Christmas has been in my thoughts as Frank and I always try to make so many of our gifts. After attending our local Hazel Street Vintage pop up antique store a few weeks ago, I saw so many of those adorable cardboard /paper mache houses that were from the 1940's time period.They were called Christmas Villages, or Glitter Houses, each one unique. I remember you could find them for a couple dollars at yard sales or antique shops. They are now at least, $8-$15.
When I was young, my mother had these, I have no idea where they came from, possibly kits from Japan and a person could decorate each one with, what I think they call Putz Glitter, and sprayed snow on them. They all came out each Christmas and always had a space of honor on top of the television cabinet. Oh yes, tvs used to be a piece of furniture inside a cabinet with doors to hide it.Some of them had lights inside and my sister and I would always put this village out with "bottle brush" antique trees on a bed of rolled out cotton, so it looked like snow. One time we put a mirror underneath the village so it looked like a frozen pond with ice skaters. We also had smaller decorated paper houses that were tree ornaments.

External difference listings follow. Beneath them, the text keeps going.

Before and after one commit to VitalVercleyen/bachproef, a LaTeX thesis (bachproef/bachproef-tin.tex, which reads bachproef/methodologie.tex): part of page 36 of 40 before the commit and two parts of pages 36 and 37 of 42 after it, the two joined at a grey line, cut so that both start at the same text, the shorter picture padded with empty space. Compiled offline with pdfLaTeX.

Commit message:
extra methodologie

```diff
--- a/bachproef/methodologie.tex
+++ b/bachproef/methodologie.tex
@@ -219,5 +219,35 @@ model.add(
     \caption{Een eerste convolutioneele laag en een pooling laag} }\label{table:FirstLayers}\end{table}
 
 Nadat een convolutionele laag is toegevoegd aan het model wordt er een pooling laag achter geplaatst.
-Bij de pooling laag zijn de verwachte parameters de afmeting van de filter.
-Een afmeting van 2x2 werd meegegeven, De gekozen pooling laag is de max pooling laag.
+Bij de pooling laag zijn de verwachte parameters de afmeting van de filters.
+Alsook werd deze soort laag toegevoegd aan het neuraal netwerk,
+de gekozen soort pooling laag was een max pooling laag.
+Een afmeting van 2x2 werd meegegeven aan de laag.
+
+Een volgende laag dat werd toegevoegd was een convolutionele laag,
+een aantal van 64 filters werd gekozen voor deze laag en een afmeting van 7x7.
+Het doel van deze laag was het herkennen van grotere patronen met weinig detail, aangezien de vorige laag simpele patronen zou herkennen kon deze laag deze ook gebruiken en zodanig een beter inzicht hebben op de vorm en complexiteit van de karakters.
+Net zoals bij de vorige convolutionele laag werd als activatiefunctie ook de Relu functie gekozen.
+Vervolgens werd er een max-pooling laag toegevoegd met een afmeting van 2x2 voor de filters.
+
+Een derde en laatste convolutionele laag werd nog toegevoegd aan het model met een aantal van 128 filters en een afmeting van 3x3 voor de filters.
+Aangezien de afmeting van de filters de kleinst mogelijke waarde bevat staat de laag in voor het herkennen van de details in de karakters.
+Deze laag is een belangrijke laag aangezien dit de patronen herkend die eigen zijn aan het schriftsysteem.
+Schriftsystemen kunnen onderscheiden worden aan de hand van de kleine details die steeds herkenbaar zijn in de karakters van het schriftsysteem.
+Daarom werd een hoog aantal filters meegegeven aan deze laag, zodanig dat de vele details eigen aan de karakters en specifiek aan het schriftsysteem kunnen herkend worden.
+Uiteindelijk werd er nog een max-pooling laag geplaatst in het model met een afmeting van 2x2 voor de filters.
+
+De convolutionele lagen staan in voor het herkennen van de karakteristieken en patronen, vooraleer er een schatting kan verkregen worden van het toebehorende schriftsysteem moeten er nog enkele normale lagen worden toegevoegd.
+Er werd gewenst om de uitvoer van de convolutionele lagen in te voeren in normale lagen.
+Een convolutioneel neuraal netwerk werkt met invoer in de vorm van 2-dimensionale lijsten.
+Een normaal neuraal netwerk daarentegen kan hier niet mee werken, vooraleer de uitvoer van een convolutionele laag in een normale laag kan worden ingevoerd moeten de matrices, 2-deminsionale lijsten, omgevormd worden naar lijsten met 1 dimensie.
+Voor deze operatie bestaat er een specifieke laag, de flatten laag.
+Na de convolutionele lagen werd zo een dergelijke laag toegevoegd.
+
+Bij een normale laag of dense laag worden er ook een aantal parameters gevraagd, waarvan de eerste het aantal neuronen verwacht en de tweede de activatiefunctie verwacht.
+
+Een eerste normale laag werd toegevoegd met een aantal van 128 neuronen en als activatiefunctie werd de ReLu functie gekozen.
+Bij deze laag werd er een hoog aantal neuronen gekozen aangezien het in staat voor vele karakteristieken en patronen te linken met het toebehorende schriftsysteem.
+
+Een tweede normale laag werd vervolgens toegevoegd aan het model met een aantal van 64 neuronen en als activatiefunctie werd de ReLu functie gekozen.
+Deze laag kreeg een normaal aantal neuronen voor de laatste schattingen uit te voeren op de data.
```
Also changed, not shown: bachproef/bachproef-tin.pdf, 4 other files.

Frank uses his Silouette cutout machine to make decals for his engines and vehicles all the time so I asked him if he could cut out some houses for me.
I went on-line and found an article about a group of ladies that got together and put together a bunch of these houses and provided free patterns using the Silouette so I downloaded the patterns. Off he went and gave me several sheets of different house and church patterns which also included some trees.
After he printed them out, I punched out all the cut out windows, details, even the trees had cut outs. There were little pieces of card stock paper everyplace!!! Then I glued the roofs, steeples, trees together.
The next part of the project was the question, how do you string them together? Too fragile to punch a hole in the roofs. So I just threaded a needle with thread and went through the roofs and made a loop.I crocheted a string of yarn about 6' making a loop at each end so you could hang it on a tree or across a cabinet, like I did in the photos. From that point, I took some heavier twine and tied the yarn through the threaded loops on the roofs and also did the same to the top of the trees.
As I laid out the crocheted string, I set up each house, church and tree and measured the distance between each one. I marked it with a pin and then tied each unit to the string completing the banner.
I like it plain, but I think taking the time to put glitter or spray some snow on the roofs would be very cute.